TO DO
Omit every picture, then give all the entries again exactly.

DATA FOR REVIEW
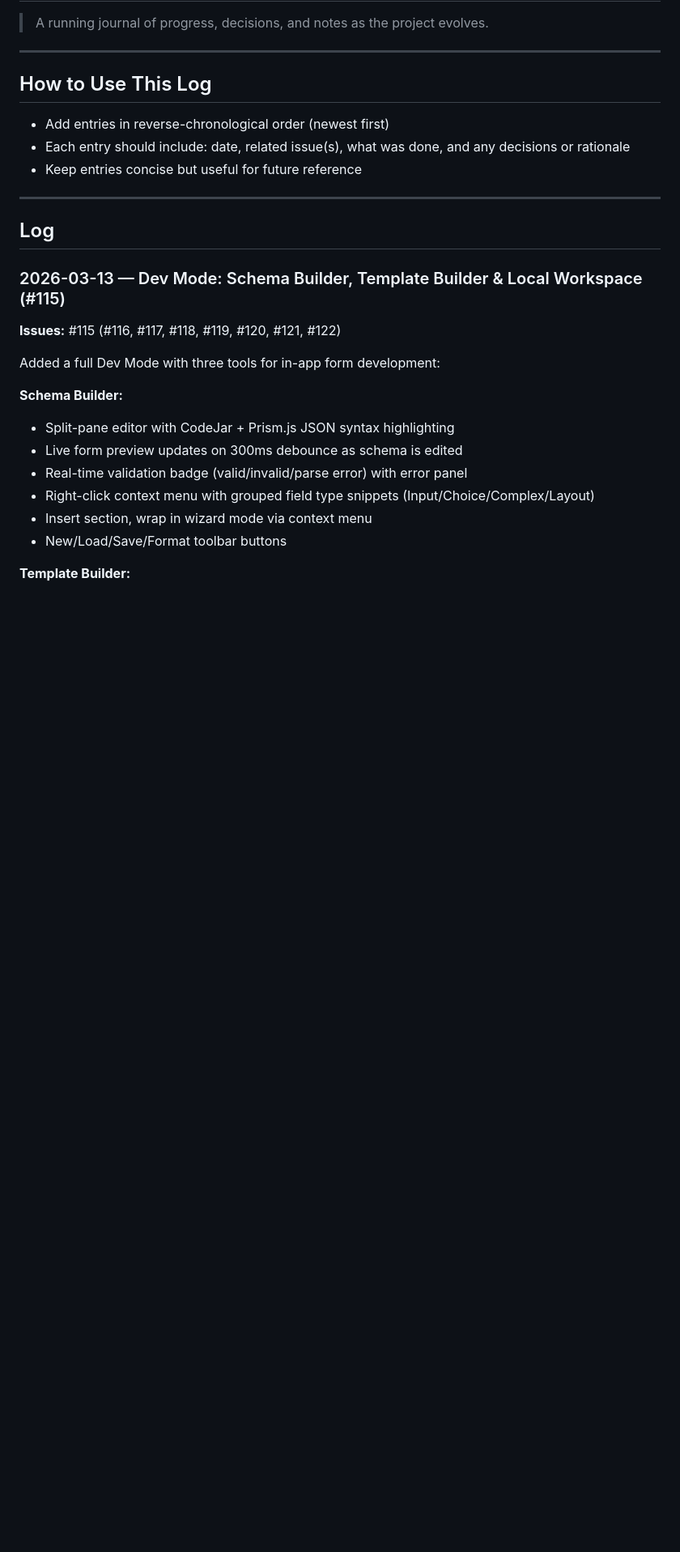
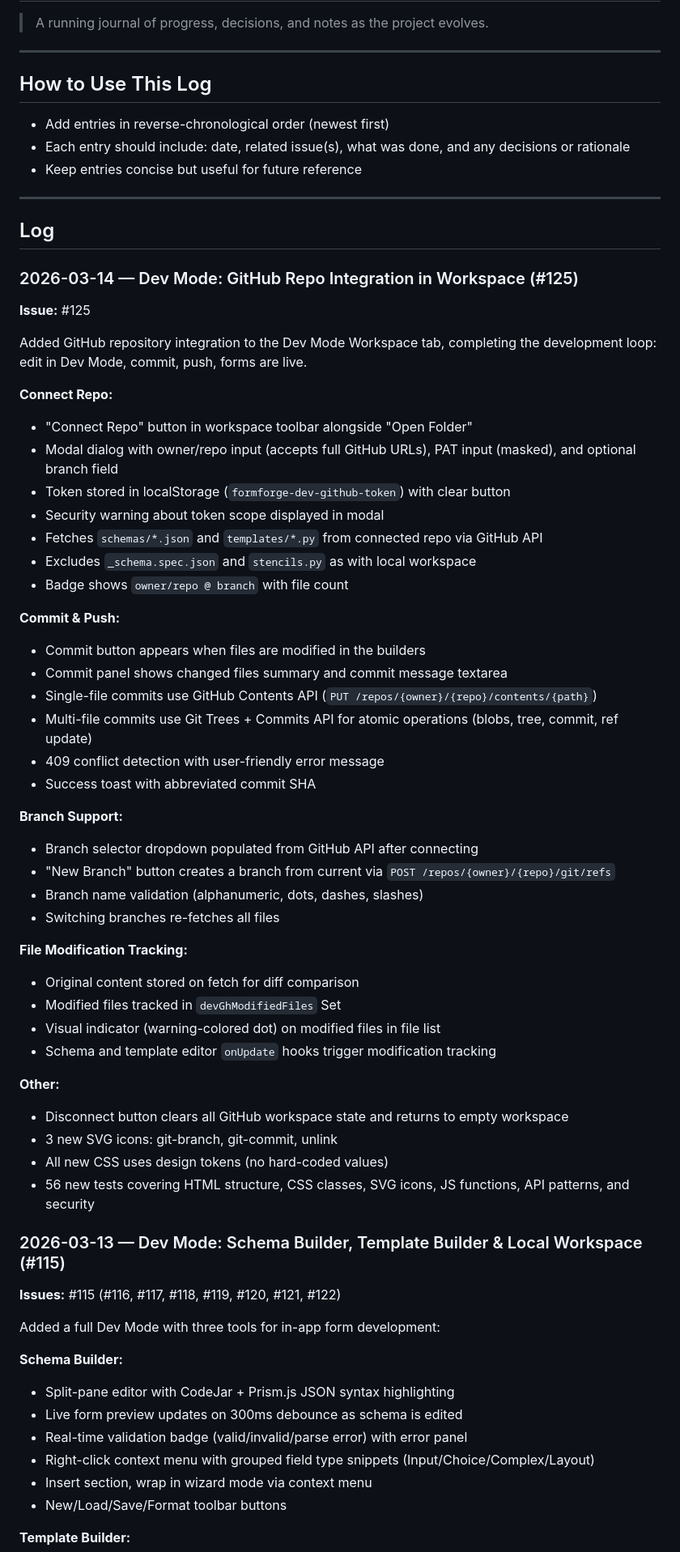
Before and after one commit to ccirone2/form-forge, a Markdown page: docs/DEVLOG.md, the part around the change. Shown at 81% size. Rendered like a GitHub page; blank space fills up the shorter version.

Commit message:
docs: add DEVLOG entry for GitHub workspace integration (#125)
Co-Authored-By: Claude Opus 4.6 (1M context) <noreply@anthropic.com>

```diff
--- a/docs/DEVLOG.md
+++ b/docs/DEVLOG.md
@@ -13,6 +13,46 @@
 ---
 
 ## Log
+
+### 2026-03-14 — Dev Mode: GitHub Repo Integration in Workspace (#125)
+**Issue:** #125
+
+Added GitHub repository integration to the Dev Mode Workspace tab, completing the development loop: edit in Dev Mode, commit, push, forms are live.
+
+**Connect Repo:**
+- "Connect Repo" button in workspace toolbar alongside "Open Folder"
+- Modal dialog with owner/repo input (accepts full GitHub URLs), PAT input (masked), and optional branch field
+- Token stored in localStorage (`formforge-dev-github-token`) with clear button
+- Security warning about token scope displayed in modal
+- Fetches `schemas/*.json` and `templates/*.py` from connected repo via GitHub API
+- Excludes `_schema.spec.json` and `stencils.py` as with local workspace
+- Badge shows `owner/repo @ branch` with file count
+
+**Commit & Push:**
+- Commit button appears when files are modified in the builders
+- Commit panel shows changed files summary and commit message textarea
+- Single-file commits use GitHub Contents API (`PUT /repos/{owner}/{repo}/contents/{path}`)
+- Multi-file commits use Git Trees + Commits API for atomic operations (blobs, tree, commit, ref update)
+- 409 conflict detection with user-friendly error message
+- Success toast with abbreviated commit SHA
+
+**Branch Support:**
+- Branch selector dropdown populated from GitHub API after connecting
+- "New Branch" button creates a branch from current via `POST /repos/{owner}/{repo}/git/refs`
+- Branch name validation (alphanumeric, dots, dashes, slashes)
+- Switching branches re-fetches all files
+
+**File Modification Tracking:**
+- Original content stored on fetch for diff comparison
+- Modified files tracked in `devGhModifiedFiles` Set
+- Visual indicator (warning-colored dot) on modified files in file list
+- Schema and template editor `onUpdate` hooks trigger modification tracking
+
+**Other:**
+- Disconnect button clears all GitHub workspace state and returns to empty workspace
+- 3 new SVG icons: git-branch, git-commit, unlink
+- All new CSS uses design tokens (no hard-coded values)
+- 56 new tests covering HTML structure, CSS classes, SVG icons, JS functions, API patterns, and security
 
 ### 2026-03-13 — Dev Mode: Schema Builder, Template Builder & Local Workspace (#115)
 **Issues:** #115 (#116, #117, #118, #119, #120, #121, #122)
```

SOLUTION FOR THIS EXERCISE
Before and after one commit to ccirone2/form-forge, a Markdown page: docs/DEVLOG.md, the part around the change. Shown at 81% size. Rendered like a GitHub page; blank space fills up the shorter version.

Commit message:
docs: add DEVLOG entry for GitHub workspace integration (#125)
Co-Authored-By: Claude Opus 4.6 (1M context) <noreply@anthropic.com>

```diff
--- a/docs/DEVLOG.md
+++ b/docs/DEVLOG.md
@@ -13,6 +13,46 @@
 ---
 
 ## Log
+
+### 2026-03-14 — Dev Mode: GitHub Repo Integration in Workspace (#125)
+**Issue:** #125
+
+Added GitHub repository integration to the Dev Mode Workspace tab, completing the development loop: edit in Dev Mode, commit, push, forms are live.
+
+**Connect Repo:**
+- "Connect Repo" button in workspace toolbar alongside "Open Folder"
+- Modal dialog with owner/repo input (accepts full GitHub URLs), PAT input (masked), and optional branch field
+- Token stored in localStorage (`formforge-dev-github-token`) with clear button
+- Security warning about token scope displayed in modal
+- Fetches `schemas/*.json` and `templates/*.py` from connected repo via GitHub API
+- Excludes `_schema.spec.json` and `stencils.py` as with local workspace
+- Badge shows `owner/repo @ branch` with file count
+
+**Commit & Push:**
+- Commit button appears when files are modified in the builders
+- Commit panel shows changed files summary and commit message textarea
+- Single-file commits use GitHub Contents API (`PUT /repos/{owner}/{repo}/contents/{path}`)
+- Multi-file commits use Git Trees + Commits API for atomic operations (blobs, tree, commit, ref update)
+- 409 conflict detection with user-friendly error message
+- Success toast with abbreviated commit SHA
+
+**Branch Support:**
+- Branch selector dropdown populated from GitHub API after connecting
+- "New Branch" button creates a branch from current via `POST /repos/{owner}/{repo}/git/refs`
+- Branch name validation (alphanumeric, dots, dashes, slashes)
+- Switching branches re-fetches all files
+
+**File Modification Tracking:**
+- Original content stored on fetch for diff comparison
+- Modified files tracked in `devGhModifiedFiles` Set
+- Visual indicator (warning-colored dot) on modified files in file list
+- Schema and template editor `onUpdate` hooks trigger modification tracking
+
+**Other:**
+- Disconnect button clears all GitHub workspace state and returns to empty workspace
+- 3 new SVG icons: git-branch, git-commit, unlink
+- All new CSS uses design tokens (no hard-coded values)
+- 56 new tests covering HTML structure, CSS classes, SVG icons, JS functions, API patterns, and security
 
 ### 2026-03-13 — Dev Mode: Schema Builder, Template Builder & Local Workspace (#115)
 **Issues:** #115 (#116, #117, #118, #119, #120, #121, #122)
```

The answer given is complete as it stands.